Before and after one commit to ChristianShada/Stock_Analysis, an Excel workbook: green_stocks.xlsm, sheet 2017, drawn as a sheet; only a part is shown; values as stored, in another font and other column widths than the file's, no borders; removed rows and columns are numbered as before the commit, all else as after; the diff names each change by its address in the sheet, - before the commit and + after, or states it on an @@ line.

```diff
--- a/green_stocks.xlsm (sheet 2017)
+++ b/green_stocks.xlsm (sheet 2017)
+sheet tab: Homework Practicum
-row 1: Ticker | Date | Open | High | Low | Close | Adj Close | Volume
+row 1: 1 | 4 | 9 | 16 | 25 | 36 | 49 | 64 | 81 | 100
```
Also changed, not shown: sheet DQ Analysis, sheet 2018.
...
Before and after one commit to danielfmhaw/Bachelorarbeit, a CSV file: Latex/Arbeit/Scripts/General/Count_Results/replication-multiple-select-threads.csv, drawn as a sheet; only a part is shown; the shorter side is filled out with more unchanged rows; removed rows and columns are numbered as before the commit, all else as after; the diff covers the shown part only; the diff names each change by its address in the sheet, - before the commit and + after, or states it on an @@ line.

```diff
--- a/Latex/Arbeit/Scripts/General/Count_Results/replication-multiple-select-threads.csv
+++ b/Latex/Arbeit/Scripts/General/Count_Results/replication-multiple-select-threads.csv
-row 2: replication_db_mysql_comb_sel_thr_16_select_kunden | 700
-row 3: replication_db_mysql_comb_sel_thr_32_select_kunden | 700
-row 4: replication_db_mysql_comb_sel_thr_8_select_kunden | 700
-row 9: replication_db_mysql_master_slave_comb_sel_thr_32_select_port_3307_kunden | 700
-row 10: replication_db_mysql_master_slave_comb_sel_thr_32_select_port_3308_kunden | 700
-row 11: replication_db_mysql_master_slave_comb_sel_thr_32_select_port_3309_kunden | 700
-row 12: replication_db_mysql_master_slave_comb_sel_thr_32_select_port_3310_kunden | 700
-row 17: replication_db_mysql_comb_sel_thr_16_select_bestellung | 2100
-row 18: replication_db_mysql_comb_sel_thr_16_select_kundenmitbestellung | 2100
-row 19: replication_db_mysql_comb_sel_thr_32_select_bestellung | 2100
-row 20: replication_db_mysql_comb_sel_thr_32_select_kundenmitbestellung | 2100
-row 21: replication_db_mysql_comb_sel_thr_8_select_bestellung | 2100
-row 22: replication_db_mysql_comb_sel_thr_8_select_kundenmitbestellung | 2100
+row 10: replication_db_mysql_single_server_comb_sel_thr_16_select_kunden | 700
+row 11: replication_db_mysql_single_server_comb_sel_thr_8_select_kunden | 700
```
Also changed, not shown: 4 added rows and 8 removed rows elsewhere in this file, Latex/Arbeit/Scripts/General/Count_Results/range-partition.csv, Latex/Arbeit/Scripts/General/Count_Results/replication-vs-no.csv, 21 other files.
--
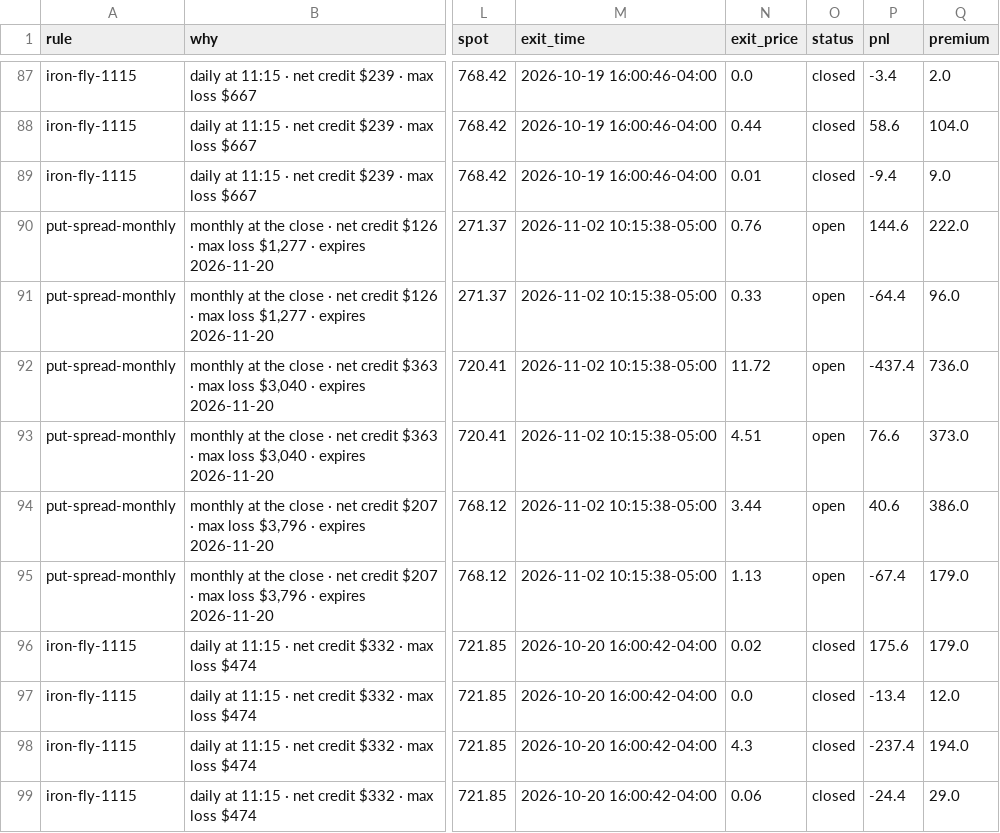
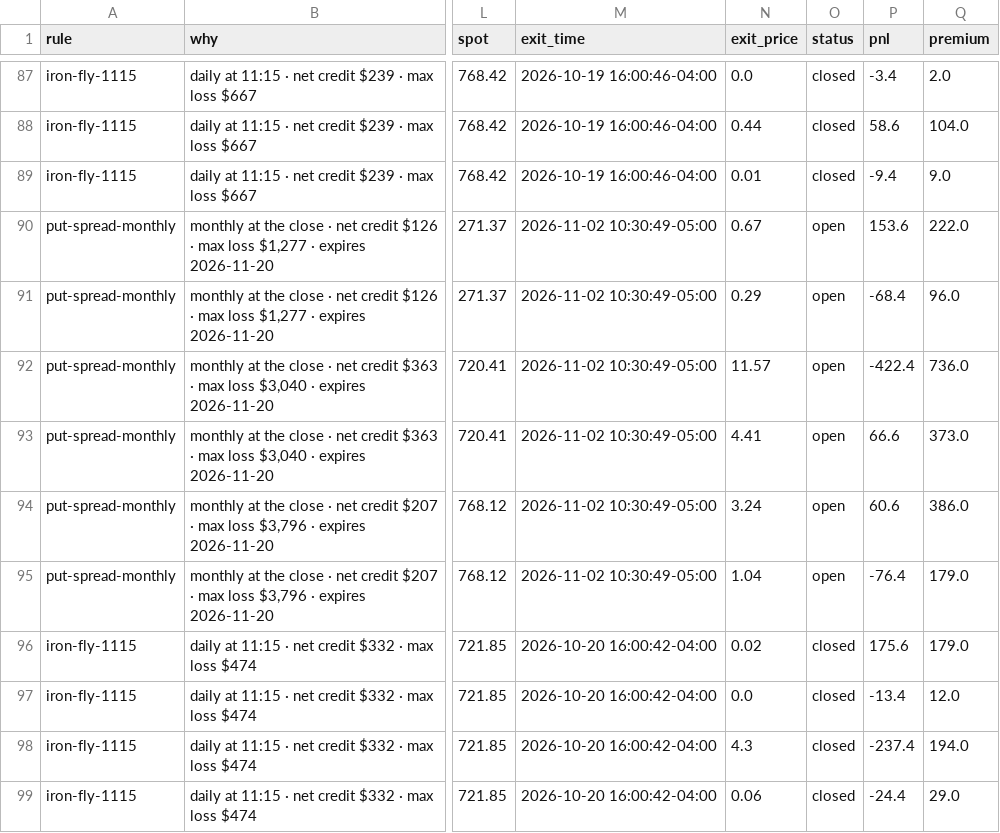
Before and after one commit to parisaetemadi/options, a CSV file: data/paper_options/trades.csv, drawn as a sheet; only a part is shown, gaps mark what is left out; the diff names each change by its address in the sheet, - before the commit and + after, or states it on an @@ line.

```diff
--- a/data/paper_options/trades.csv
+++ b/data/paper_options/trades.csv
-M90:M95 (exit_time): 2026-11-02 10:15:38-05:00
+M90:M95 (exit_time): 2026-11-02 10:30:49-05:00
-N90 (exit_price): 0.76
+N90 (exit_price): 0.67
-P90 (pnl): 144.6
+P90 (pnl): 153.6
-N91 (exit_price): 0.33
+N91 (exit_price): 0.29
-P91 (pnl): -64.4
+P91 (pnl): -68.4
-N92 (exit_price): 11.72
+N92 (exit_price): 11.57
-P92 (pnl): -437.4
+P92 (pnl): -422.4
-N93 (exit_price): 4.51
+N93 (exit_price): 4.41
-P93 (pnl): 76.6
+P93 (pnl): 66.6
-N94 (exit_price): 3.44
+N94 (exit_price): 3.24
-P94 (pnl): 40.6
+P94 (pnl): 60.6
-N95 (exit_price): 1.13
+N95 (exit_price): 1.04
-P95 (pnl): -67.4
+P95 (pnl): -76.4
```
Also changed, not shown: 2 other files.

▶ **Work order**
Say how many lines in the records contain the word "Latex". Nothing but the number is required.

▶ **Exercise output**
4